▸ Work required
Search the records that follow and extract every line containing the string "dokumentaatio".

▸ Data records
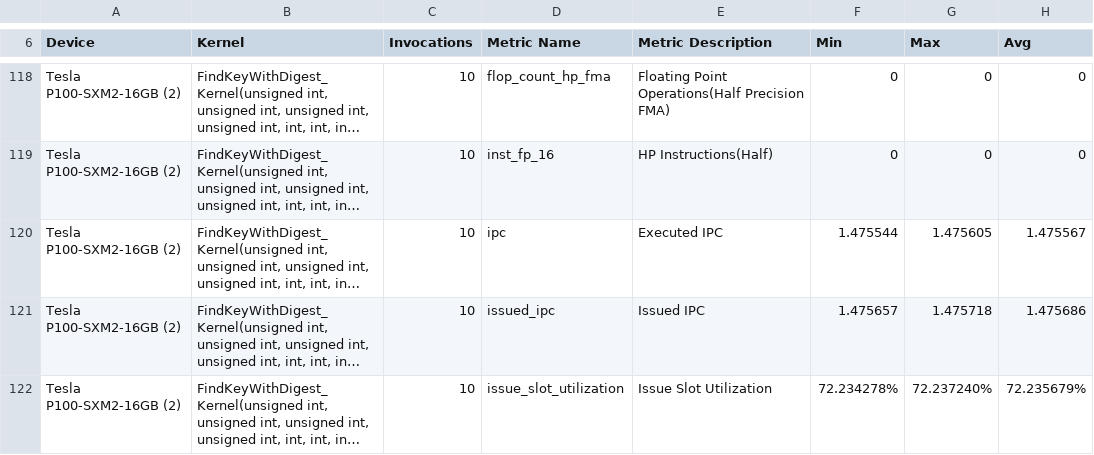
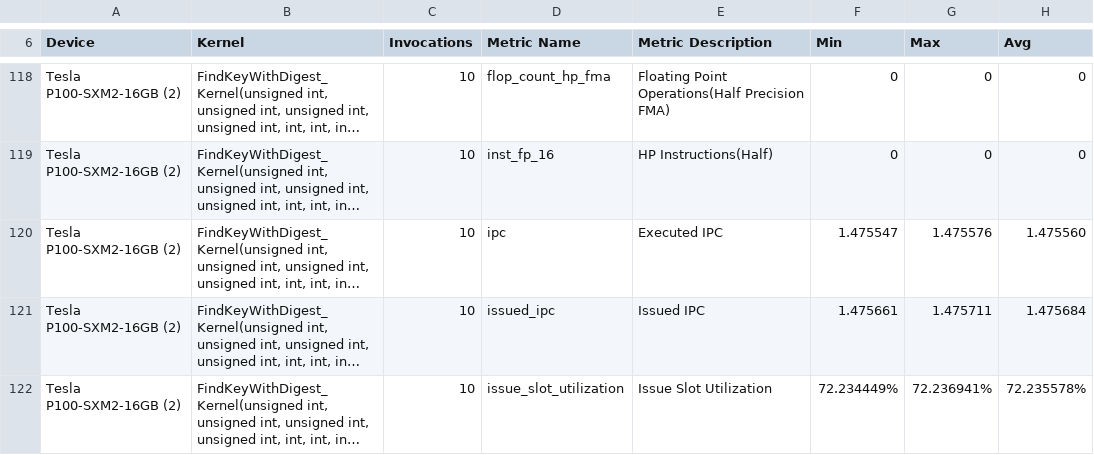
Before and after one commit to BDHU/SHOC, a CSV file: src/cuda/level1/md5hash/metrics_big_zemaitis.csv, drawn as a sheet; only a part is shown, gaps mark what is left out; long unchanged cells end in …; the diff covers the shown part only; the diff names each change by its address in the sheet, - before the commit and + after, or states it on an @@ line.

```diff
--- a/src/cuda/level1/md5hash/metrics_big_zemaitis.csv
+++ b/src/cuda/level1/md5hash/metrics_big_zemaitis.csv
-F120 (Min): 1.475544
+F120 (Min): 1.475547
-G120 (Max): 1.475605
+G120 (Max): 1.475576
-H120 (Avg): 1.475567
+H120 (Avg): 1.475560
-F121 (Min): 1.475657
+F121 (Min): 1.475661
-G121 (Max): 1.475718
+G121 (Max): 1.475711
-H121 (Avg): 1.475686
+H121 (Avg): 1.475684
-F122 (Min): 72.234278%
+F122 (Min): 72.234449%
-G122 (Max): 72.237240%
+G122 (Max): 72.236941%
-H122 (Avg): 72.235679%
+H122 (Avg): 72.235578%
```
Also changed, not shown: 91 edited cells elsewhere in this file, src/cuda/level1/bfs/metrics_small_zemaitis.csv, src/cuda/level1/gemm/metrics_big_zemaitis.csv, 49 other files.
==
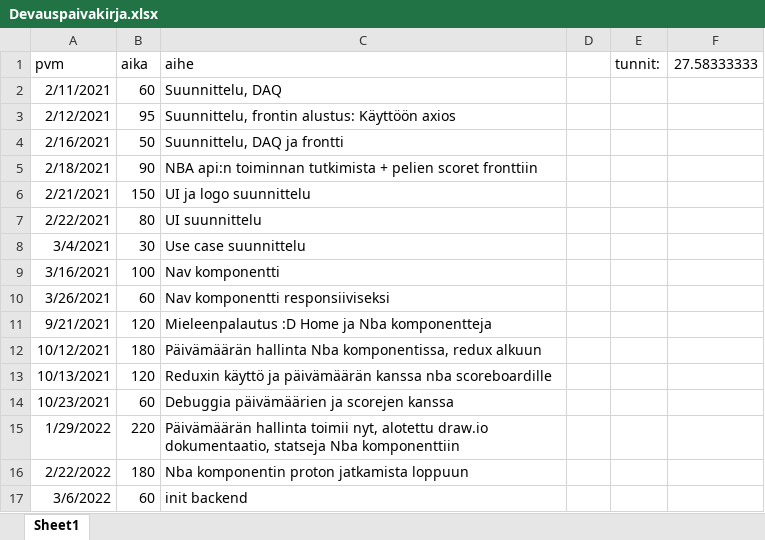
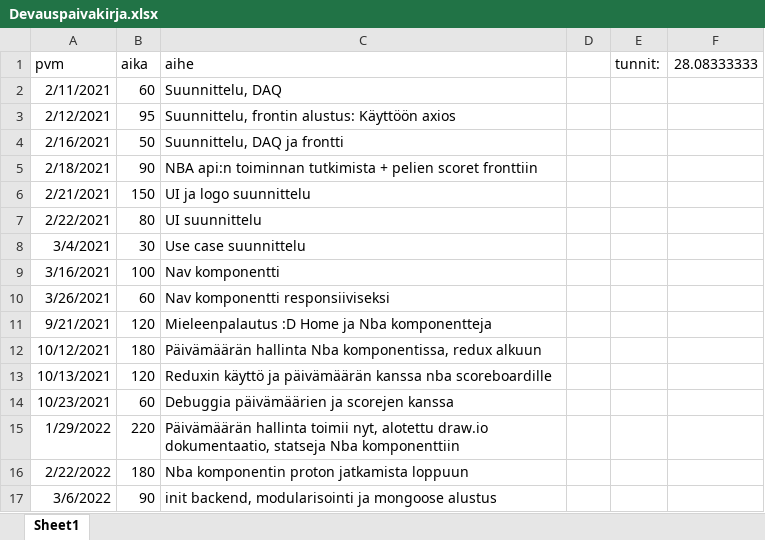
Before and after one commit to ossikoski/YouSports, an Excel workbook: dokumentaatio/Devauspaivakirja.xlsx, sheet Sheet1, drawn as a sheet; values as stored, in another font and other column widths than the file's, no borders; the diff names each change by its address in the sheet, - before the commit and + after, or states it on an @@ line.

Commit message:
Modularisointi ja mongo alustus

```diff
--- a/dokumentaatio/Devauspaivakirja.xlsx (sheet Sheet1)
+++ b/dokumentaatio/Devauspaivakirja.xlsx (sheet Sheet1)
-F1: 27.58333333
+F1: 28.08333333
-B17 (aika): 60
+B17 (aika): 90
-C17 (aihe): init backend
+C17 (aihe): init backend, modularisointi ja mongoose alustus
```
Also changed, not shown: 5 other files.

▸ Task solution
Before and after one commit to ossikoski/YouSports, an Excel workbook: dokumentaatio/Devauspaivakirja.xlsx, sheet Sheet1, drawn as a sheet; values as stored, in another font and other column widths than the file's, no borders; the diff names each change by its address in the sheet, - before the commit and + after, or states it on an @@ line.
--- a/dokumentaatio/Devauspaivakirja.xlsx (sheet Sheet1)
+++ b/dokumentaatio/Devauspaivakirja.xlsx (sheet Sheet1)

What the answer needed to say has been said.